## AIM OF THE EXERCISE
Take every line from the listing below that contains "installed".

## DATASET
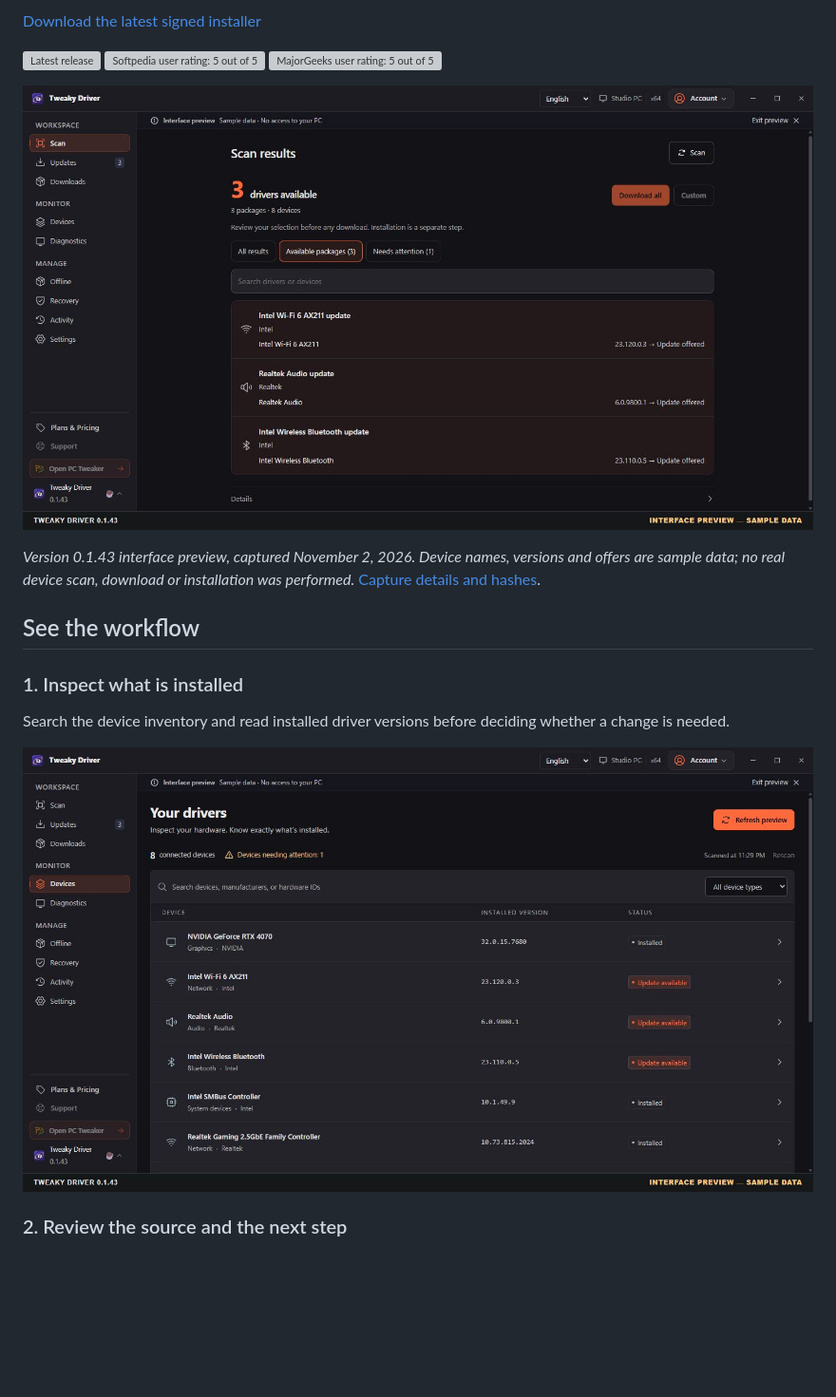
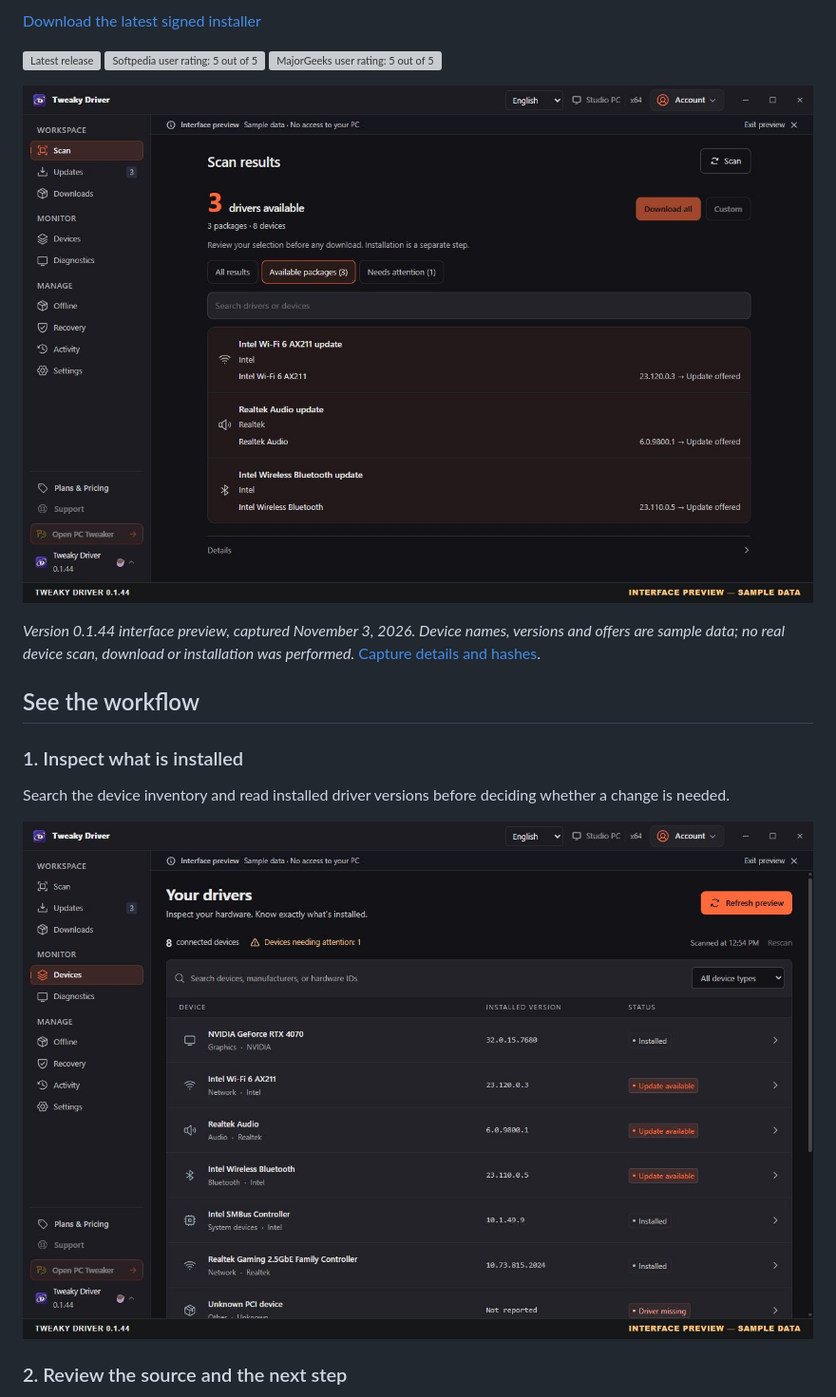
Before and after one commit to AurelioAvila/Tweaky-Driver-Releases, a Markdown page: README.md, the part around one of its changes. Shown at 95% size. GitHub-like rendering; pictures changed too: docs/screenshots/tweaky-driver-0.1.44-device-inventory-sample-data.jpg (added), docs/screenshots/tweaky-driver-0.1.44-scan-results-sample-data.jpg (added); blank space fills up the shorter version; grey boxes are pictures that could not be loaded.

Commit message:
docs: refresh Tweaky Driver gallery for 0.1.44

```diff
--- a/README.md
+++ b/README.md
@@ -12,9 +12,9 @@
 [![Softpedia user rating: 5 out of 5](https://img.shields.io/badge/Softpedia-5%2F5%20user%20rating-0078D4?style=for-the-badge)](https://www.softpedia.com/get/System/System-Miscellaneous/Tweaky-Driver.shtml)
 [![MajorGeeks user rating: 5 out of 5](https://img.shields.io/badge/MajorGeeks-5%2F5%20user%20rating-C48B28?style=for-the-badge)](https://www.majorgeeks.com/files/details/tweaky_driver.html)
 
-<p align="center"><img src="docs/screenshots/tweaky-driver-0.1.43-scan-results-sample-data.jpg" width="100%" alt="Tweaky Driver 0.1.43 scan-results interface preview, clearly marked sample data, showing three example driver offers to review."></p>
+<p align="center"><img src="docs/screenshots/tweaky-driver-0.1.44-scan-results-sample-data.jpg" width="100%" alt="Tweaky Driver 0.1.44 scan-results interface preview, clearly marked sample data, showing three example driver offers to review."></p>
 
-*Version 0.1.43 interface preview, captured November 2, 2026. Device names, versions and offers are sample data; no real device scan, download or installation was performed.* [Capture details and hashes](docs/SCREENSHOTS.md).
+*Version 0.1.44 interface preview, captured November 3, 2026. Device names, versions and offers are sample data; no real device scan, download or installation was performed.* [Capture details and hashes](docs/SCREENSHOTS.md).
 
 ## See the workflow
 
@@ -22,7 +22,7 @@
 
 Search the device inventory and read installed driver versions before deciding whether a change is needed.
 
-![Tweaky Driver 0.1.43 device inventory interface preview with explicitly labelled sample devices and installed versions.](docs/screenshots/tweaky-driver-0.1.43-device-inventory-sample-data.jpg)
+![Tweaky Driver 0.1.44 device inventory interface preview with explicitly labelled sample devices and installed versions.](docs/screenshots/tweaky-driver-0.1.44-device-inventory-sample-data.jpg)
 
 ### 2. Review the source and the next step
 
```
Also changed, not shown: other parts of README.md (+1 -1 lines), docs/SCREENSHOTS.md (+13 -1 lines), docs/screenshots/tweaky-driver-0.1.44-update-review-sample-data.jpg (added).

## ANSWER SPACE
 Search the device inventory and read installed driver versions before deciding whether a change is needed.
-![Tweaky Driver 0.1.43 device inventory interface preview with explicitly labelled sample devices and installed versions.](docs/screenshots/tweaky-driver-0.1.43-device-inventory-sample-data.jpg)
+![Tweaky Driver 0.1.44 device inventory interface preview with explicitly labelled sample devices and installed versions.](docs/screenshots/tweaky-driver-0.1.44-device-inventory-sample-data.jpg)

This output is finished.